I found this article on comp.sys.apple2. What do you think?


Nice article! It’s from 2008, so has had time to accumulate some choice comments - see below. For interest, it has a family tree of some of Microsoft’s Basic offerings for various machines:


I see Gates himself (apparently) commented in 2010 and confirmed

I put the WAIT command in.

Also in the comments we see this anecdote:

Having spent a lot of time using Altair BASIC, it was pretty clear to me that CompuColor had either licensed or simply copied it for their own use.

One day, believe it or not, Bill Gates himself walked in to the store! I happened to show him the CompuColor and he was quite intrigued. In fact, he restarted it and when the interpreter asked “Memory Size?” on startup, he entered a magic key sequence (I think it was Control-A) and the system printed out something like “Written by Paul Allen, Bill Gates, and Monte Davidoff.”

followed by this claim by Lorin Thwaits:

@Jeff Barr — you witnessed a formative piece of history! After Bill Gates realized the CompuColor was running code derived from ALTAIR BASIC, from there he tracked down Greg Whitten, who had re-vamped the code for the CompuColor. Instead of suing them, he felt that the enhancements were significant enough that he just wanted the rights to use it. So that became the basis of GW-BASIC in DOS. For years people had thought it stood for “Gee Whiz” basic, but really it was Greg Whitten’s version of BASIC.

A commentator John Feagans seems to know something about the garbage collection bug:

The temporary string/garbage collection design became a big deal at Commodore when an 8k PET could become unresponsive for up to 30 seconds. Commodore paid Microsoft $500 for Bill Gates to spend the day with me and work out an algorithm which I implemented successfully. Bill had just gotten his purple Porshe and we went out to lunch at Shakeys’s pizza! We met in the first Microsoft Bellevue, Washington headquarters.

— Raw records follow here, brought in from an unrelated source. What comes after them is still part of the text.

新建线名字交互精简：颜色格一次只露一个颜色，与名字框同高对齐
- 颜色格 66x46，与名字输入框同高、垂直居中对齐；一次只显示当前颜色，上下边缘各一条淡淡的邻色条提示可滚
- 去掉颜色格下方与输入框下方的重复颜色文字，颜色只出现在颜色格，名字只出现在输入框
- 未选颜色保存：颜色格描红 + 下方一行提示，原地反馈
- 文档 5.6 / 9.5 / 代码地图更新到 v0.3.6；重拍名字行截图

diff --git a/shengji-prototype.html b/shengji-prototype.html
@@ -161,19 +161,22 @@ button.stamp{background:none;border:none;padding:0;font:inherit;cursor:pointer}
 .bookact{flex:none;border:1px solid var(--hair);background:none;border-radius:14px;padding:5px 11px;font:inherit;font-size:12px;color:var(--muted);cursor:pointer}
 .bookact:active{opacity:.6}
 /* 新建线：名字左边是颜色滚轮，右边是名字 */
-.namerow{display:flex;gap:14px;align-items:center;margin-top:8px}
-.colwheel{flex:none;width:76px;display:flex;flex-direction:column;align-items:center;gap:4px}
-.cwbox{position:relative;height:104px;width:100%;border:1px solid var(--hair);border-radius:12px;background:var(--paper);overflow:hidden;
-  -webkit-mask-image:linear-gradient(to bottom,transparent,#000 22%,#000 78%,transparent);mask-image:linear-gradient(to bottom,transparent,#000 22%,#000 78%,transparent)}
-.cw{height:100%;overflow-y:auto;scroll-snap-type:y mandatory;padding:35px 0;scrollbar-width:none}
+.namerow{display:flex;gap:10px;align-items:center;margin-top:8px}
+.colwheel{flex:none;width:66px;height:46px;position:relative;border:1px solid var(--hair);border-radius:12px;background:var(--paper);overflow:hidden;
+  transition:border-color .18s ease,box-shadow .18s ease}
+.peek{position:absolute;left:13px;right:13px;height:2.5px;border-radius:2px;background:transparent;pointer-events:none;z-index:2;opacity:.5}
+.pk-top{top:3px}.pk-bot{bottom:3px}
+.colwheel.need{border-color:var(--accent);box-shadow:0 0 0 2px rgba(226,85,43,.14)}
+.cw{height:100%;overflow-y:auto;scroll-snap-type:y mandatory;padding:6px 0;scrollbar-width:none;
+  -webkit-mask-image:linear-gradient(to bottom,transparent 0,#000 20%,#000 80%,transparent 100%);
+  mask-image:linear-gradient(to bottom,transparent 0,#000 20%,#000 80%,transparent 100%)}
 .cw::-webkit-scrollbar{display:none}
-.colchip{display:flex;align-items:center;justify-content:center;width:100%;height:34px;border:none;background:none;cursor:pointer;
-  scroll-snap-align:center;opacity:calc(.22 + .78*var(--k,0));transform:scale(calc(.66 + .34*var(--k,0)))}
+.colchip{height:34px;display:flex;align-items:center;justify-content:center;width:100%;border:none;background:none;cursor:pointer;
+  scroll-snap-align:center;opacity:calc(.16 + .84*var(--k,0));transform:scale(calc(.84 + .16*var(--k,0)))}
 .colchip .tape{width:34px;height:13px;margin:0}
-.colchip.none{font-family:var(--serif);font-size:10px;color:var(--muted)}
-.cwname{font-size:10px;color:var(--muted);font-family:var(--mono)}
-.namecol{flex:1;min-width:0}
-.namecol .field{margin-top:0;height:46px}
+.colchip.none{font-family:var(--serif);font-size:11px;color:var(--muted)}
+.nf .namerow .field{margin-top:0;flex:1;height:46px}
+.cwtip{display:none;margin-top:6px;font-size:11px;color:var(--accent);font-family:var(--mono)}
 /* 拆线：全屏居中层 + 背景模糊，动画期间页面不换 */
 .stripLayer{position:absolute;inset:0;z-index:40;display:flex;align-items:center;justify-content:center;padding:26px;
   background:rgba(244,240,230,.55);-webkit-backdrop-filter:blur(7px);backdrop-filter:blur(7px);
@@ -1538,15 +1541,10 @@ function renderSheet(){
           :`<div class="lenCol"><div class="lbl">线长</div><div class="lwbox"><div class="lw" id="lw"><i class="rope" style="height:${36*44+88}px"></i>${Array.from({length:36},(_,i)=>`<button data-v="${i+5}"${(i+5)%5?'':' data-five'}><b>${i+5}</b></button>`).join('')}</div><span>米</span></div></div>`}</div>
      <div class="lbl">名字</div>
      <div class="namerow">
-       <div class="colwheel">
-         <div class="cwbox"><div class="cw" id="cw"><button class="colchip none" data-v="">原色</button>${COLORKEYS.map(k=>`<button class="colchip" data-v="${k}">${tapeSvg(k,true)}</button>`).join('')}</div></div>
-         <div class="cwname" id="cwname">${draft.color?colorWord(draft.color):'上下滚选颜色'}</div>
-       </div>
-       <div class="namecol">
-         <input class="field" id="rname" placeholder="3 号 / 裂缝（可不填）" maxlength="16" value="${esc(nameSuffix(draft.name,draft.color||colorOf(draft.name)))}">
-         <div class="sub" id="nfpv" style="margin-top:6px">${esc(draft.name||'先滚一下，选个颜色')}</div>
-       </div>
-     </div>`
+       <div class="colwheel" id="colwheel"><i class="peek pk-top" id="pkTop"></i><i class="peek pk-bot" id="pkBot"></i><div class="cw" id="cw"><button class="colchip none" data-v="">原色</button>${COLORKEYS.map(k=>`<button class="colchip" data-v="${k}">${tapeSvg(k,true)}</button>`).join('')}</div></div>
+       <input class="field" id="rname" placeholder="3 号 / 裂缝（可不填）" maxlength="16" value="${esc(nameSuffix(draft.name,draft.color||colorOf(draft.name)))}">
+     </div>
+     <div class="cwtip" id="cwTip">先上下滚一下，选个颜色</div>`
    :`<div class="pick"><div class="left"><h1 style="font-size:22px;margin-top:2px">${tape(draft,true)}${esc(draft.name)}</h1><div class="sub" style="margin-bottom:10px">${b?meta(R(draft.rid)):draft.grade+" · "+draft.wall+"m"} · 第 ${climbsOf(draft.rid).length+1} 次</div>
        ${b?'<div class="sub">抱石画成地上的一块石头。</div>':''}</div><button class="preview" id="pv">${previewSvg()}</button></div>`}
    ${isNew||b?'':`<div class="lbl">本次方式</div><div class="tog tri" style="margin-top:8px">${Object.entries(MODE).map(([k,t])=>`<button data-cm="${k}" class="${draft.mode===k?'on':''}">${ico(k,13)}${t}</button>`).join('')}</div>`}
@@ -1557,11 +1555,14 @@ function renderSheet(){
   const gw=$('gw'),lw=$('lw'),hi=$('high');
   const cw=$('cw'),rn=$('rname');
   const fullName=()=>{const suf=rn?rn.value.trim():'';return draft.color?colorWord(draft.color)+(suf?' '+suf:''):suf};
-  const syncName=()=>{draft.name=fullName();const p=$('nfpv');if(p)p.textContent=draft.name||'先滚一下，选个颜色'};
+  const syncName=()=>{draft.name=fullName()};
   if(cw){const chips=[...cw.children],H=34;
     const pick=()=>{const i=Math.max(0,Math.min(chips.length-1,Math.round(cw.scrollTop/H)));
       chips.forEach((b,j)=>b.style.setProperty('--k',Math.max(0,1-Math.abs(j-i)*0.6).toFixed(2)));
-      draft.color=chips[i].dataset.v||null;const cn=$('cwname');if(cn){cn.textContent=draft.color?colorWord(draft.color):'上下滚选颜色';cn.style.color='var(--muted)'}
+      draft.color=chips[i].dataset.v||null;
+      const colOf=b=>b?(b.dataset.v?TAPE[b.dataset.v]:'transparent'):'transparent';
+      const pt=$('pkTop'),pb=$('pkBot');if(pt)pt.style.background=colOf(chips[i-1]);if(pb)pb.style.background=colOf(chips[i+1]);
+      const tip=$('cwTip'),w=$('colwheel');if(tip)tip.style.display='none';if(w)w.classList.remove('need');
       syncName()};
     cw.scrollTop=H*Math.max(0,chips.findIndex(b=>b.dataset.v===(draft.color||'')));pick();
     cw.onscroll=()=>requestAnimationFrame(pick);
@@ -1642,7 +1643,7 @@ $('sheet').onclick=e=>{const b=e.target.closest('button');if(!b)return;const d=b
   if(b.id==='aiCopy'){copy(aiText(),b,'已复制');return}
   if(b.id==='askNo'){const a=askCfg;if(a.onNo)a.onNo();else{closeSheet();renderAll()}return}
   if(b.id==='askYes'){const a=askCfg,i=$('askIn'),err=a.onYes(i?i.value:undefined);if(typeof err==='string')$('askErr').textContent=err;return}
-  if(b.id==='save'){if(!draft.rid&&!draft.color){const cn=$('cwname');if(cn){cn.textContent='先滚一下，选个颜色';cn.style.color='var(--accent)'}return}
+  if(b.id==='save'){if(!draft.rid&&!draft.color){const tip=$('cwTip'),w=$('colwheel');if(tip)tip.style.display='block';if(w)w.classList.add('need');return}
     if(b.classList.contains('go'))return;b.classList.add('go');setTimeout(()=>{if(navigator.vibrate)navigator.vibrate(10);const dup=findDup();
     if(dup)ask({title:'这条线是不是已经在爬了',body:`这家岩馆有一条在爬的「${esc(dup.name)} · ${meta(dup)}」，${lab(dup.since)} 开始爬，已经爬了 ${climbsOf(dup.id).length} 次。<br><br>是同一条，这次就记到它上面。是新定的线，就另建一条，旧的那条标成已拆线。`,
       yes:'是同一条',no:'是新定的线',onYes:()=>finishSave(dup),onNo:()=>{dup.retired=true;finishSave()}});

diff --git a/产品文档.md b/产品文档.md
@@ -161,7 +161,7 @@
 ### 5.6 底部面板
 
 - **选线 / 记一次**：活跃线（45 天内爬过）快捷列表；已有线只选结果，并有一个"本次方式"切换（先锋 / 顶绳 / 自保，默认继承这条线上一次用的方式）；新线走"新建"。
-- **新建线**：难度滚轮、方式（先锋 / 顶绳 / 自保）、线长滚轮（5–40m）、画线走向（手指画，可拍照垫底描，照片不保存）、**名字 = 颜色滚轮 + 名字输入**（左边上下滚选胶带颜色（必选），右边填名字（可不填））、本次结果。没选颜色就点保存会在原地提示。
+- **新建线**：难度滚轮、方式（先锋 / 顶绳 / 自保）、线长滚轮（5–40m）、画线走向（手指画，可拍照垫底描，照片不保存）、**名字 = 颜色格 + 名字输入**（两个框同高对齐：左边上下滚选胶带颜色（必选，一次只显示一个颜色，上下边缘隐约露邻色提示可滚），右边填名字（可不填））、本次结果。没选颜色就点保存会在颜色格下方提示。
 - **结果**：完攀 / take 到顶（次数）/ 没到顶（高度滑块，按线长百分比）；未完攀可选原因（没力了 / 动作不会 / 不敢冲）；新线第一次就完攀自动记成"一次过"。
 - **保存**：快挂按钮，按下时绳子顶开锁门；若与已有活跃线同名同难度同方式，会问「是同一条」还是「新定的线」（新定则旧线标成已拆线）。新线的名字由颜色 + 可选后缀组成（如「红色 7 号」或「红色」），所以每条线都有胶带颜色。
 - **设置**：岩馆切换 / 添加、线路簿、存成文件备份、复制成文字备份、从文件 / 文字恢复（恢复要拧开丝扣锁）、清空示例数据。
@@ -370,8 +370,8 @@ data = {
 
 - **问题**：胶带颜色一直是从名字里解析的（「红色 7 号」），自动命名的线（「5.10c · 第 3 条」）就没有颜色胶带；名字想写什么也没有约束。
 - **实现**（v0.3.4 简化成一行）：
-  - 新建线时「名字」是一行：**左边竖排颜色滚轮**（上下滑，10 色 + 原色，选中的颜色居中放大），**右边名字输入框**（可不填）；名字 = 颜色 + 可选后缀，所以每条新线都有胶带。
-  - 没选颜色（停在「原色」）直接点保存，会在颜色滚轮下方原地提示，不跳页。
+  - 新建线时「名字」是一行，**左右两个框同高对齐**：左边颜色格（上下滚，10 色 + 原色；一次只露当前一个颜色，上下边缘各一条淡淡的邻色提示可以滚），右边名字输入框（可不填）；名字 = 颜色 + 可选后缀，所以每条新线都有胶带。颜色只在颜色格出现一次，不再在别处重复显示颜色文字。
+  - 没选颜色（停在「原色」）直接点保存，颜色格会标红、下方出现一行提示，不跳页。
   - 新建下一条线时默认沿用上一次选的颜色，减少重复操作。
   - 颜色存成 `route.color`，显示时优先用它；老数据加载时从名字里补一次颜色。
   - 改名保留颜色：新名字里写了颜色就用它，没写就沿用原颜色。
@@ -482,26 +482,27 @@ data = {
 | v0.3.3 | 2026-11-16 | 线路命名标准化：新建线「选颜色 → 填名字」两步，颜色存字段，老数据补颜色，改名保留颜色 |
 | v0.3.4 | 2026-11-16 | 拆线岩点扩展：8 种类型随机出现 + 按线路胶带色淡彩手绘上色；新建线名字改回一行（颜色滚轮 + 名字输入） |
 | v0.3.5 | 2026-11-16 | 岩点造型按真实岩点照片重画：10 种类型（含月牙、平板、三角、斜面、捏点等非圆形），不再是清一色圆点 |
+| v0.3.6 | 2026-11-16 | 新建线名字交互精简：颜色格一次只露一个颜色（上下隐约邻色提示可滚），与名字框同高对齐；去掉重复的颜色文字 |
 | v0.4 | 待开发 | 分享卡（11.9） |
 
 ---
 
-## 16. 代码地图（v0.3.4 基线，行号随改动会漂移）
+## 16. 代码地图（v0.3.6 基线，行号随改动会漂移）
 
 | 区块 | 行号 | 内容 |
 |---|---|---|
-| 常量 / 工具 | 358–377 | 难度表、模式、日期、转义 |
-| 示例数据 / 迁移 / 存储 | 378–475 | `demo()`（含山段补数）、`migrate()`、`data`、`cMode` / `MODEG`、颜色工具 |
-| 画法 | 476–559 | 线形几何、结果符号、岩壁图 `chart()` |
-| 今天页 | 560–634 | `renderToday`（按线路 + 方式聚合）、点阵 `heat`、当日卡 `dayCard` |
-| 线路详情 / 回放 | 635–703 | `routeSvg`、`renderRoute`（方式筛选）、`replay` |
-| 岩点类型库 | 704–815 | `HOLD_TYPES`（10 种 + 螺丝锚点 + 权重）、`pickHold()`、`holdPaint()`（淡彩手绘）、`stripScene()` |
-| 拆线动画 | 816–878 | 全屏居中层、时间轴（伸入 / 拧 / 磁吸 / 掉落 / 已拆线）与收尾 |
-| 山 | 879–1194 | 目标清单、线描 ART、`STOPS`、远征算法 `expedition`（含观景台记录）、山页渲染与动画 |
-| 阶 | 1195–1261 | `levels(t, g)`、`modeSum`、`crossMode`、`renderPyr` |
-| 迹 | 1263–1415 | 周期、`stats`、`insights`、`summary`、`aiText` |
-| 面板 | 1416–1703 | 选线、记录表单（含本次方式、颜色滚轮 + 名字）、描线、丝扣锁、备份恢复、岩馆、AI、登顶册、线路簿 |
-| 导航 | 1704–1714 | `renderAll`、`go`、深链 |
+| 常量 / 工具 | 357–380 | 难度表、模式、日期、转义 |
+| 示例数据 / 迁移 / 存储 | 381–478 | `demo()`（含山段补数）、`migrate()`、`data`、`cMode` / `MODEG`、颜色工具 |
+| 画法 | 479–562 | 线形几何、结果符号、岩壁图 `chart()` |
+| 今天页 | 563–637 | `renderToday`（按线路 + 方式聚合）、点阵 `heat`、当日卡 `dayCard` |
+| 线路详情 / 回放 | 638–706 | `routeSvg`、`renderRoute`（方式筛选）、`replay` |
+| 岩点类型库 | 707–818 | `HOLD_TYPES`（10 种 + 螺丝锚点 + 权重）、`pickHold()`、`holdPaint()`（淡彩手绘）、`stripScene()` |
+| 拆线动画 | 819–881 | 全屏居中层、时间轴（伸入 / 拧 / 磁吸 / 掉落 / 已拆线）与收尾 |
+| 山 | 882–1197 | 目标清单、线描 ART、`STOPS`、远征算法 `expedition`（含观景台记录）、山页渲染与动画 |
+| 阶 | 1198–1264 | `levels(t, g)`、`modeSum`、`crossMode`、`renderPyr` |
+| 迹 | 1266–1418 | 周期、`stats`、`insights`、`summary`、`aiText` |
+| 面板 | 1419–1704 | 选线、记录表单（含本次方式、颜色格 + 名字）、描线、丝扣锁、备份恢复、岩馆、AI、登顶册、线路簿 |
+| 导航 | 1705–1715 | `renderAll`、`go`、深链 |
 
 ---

Also on Microsoft Basic, nearby on Michael Steil’s pagetable site:
Create your own Version of Microsoft BASIC for 6502 (HN discussion here)
Microsoft BASIC for 6502 – Original Source Code (1978) (HN discussion here)


The GW BASIC note is interesting (and was new to me).
I always thought that the new features deviated a bit in style from the more traditional flowers if MS BASIC – and this may provide a reson for this.